"Alamo Day will celebrate the heroic actions of the volunteer Texan soldiers who occupied the Alamo during Texas' war for independence from Mexico. Regardless of their lack of manpower and sufficient troops, these brave Texans remained steadfastly dedicated to protecting the Franciscan fort in San Antonio. After a bloody thirteen day struggle, Mexican forces overtook the Alamo on March 6, 1836. General Antonio Lopez de Santa Anna and his troops occupied the Alamo from March to May of that year. Sam Houston led the Texas Army in the Battle of San Jacinto on April 21, 1836, the battle that ultimate won them the Revolution. It was there that they shouted "Remember the Alamo!" in honor of those who fell at the Alamo.

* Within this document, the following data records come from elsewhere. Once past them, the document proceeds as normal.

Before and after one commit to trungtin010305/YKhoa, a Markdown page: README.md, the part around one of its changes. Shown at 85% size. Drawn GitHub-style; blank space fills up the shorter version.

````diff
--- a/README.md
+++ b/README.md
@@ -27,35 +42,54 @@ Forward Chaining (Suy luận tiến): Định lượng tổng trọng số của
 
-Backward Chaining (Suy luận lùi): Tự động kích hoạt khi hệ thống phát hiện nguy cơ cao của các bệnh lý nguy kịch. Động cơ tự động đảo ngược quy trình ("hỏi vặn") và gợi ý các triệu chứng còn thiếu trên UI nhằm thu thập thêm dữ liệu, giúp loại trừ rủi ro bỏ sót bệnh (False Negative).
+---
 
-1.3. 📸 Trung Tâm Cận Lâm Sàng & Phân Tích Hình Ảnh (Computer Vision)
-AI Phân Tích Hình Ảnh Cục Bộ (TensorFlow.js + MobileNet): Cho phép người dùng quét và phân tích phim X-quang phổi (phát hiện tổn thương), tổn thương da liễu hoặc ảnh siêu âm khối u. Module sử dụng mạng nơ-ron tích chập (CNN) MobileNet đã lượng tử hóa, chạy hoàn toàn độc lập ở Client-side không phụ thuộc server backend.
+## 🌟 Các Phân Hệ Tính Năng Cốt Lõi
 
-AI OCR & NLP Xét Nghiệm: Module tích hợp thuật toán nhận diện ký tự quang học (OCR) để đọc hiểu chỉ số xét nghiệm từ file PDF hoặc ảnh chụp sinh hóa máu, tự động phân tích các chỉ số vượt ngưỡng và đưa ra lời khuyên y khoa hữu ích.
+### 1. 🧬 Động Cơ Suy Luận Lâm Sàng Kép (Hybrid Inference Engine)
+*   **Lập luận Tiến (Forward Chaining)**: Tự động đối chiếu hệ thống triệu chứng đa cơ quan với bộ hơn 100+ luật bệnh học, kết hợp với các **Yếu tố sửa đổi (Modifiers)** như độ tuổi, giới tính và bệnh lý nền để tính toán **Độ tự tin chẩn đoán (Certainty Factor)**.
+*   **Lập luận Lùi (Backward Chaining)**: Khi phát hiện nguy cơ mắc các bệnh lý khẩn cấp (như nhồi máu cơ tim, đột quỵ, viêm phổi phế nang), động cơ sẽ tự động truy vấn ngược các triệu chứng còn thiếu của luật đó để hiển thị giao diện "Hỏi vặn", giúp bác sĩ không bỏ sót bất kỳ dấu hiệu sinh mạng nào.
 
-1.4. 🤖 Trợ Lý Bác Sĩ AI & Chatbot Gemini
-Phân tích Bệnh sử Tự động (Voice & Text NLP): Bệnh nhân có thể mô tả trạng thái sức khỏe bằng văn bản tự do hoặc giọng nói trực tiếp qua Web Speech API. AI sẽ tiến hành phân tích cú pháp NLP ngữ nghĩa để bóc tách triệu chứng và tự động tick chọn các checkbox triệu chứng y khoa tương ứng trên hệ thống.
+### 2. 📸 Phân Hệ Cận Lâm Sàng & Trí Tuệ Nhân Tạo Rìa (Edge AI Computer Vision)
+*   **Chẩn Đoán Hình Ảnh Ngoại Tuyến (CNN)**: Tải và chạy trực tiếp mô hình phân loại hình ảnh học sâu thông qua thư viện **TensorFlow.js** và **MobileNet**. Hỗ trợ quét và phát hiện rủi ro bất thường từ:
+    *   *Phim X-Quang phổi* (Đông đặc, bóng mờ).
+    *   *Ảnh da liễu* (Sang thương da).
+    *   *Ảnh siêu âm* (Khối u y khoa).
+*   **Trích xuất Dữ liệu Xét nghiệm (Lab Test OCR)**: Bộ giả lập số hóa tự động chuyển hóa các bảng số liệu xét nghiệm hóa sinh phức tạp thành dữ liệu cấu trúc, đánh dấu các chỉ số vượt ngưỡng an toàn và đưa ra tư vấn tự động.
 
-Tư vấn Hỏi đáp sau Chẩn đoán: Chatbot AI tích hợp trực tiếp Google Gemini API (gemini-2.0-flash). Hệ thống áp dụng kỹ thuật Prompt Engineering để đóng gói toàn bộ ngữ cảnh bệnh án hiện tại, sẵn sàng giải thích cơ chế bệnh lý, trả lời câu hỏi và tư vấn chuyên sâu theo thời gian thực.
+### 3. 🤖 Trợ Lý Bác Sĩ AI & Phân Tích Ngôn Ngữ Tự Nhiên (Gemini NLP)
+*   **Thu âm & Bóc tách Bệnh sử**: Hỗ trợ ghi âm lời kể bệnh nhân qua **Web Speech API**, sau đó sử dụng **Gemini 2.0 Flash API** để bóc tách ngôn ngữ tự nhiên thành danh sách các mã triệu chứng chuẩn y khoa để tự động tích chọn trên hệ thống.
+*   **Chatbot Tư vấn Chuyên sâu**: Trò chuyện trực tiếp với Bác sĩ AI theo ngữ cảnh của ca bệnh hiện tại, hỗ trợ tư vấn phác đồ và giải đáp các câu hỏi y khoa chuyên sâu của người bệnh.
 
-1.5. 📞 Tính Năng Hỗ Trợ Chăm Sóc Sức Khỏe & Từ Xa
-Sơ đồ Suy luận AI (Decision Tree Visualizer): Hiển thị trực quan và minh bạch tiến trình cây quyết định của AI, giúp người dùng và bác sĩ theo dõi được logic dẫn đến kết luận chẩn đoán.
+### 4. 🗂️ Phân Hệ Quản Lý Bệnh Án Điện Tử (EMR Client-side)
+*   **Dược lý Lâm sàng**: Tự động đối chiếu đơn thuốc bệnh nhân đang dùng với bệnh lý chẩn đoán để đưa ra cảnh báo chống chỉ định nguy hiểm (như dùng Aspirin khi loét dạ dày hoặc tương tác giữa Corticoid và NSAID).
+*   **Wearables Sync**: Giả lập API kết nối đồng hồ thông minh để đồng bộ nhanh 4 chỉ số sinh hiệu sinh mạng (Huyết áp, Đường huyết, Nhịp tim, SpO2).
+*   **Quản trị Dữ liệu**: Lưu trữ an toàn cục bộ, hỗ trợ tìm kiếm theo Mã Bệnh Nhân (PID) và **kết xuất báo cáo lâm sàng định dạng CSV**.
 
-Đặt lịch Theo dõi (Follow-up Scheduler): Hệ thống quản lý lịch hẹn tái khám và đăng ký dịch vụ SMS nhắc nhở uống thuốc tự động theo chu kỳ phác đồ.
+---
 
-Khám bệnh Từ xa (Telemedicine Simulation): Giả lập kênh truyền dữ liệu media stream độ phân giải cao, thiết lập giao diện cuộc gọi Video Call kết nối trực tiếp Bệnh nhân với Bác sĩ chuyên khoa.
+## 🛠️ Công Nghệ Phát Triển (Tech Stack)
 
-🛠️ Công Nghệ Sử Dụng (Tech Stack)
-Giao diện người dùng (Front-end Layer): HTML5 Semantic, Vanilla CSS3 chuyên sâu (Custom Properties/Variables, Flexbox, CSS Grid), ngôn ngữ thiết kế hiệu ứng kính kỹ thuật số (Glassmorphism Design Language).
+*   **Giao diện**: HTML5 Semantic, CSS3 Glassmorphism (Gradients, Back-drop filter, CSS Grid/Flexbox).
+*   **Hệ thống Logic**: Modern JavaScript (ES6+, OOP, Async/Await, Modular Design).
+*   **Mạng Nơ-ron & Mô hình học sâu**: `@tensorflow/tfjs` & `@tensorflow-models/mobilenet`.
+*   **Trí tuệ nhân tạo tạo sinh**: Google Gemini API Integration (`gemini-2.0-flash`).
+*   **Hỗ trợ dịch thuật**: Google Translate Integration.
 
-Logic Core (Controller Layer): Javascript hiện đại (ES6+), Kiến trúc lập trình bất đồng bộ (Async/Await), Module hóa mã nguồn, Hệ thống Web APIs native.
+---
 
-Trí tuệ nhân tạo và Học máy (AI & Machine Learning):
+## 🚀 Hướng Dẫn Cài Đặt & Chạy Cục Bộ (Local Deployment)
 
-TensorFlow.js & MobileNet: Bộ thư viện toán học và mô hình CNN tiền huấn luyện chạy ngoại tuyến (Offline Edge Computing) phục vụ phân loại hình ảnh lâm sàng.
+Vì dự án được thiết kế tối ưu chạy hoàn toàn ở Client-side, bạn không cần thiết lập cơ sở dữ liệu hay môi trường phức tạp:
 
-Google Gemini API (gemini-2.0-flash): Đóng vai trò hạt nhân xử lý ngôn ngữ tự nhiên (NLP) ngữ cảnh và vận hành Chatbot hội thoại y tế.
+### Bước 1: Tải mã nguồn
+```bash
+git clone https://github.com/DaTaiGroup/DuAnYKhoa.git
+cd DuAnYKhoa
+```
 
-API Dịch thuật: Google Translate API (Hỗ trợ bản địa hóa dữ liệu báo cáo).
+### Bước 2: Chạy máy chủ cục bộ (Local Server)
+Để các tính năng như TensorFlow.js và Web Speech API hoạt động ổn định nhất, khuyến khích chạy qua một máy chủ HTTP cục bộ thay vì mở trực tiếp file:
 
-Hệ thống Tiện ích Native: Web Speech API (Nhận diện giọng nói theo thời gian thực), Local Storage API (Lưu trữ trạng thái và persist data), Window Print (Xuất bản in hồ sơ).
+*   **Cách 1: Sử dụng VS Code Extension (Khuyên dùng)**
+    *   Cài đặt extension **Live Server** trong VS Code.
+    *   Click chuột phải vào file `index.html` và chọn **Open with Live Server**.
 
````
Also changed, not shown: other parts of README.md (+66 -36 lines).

Rather than establishing Alamo Day as April 21, Rep. Villalba contends that the loyalty demonstrated at the Fall of the Alamo demonstrates the character of the men and women responsible for the Great State we know and love today. Representative Villalba said, 'We remember March 6 because of our Texan Forefathers' sacrifices for our Great State. The perseverance they showed during hardship defines their character - not only their actions in times of victory, but also in moments of crisis. Alamo Day will celebrate the importance of Texan fortitude in pursuit of a goal, during the highs and the lows.'
Villalba's bill is similar to Senate Bill 759, filed by State Sen. José Menéndez, which would also make March 6 a state holiday, "Remember the Alamo Day," in honor of Davy Crockett, Gregorio Esparza, James Bowie, Toribio Losoya, William B. Travis, and all who fought and died at the battle of the Alamo for the independence of the great State of Texas.
If passed, the bill would take effect Sept. 1 with the first Alamo Day being celebrated March 6, 2018.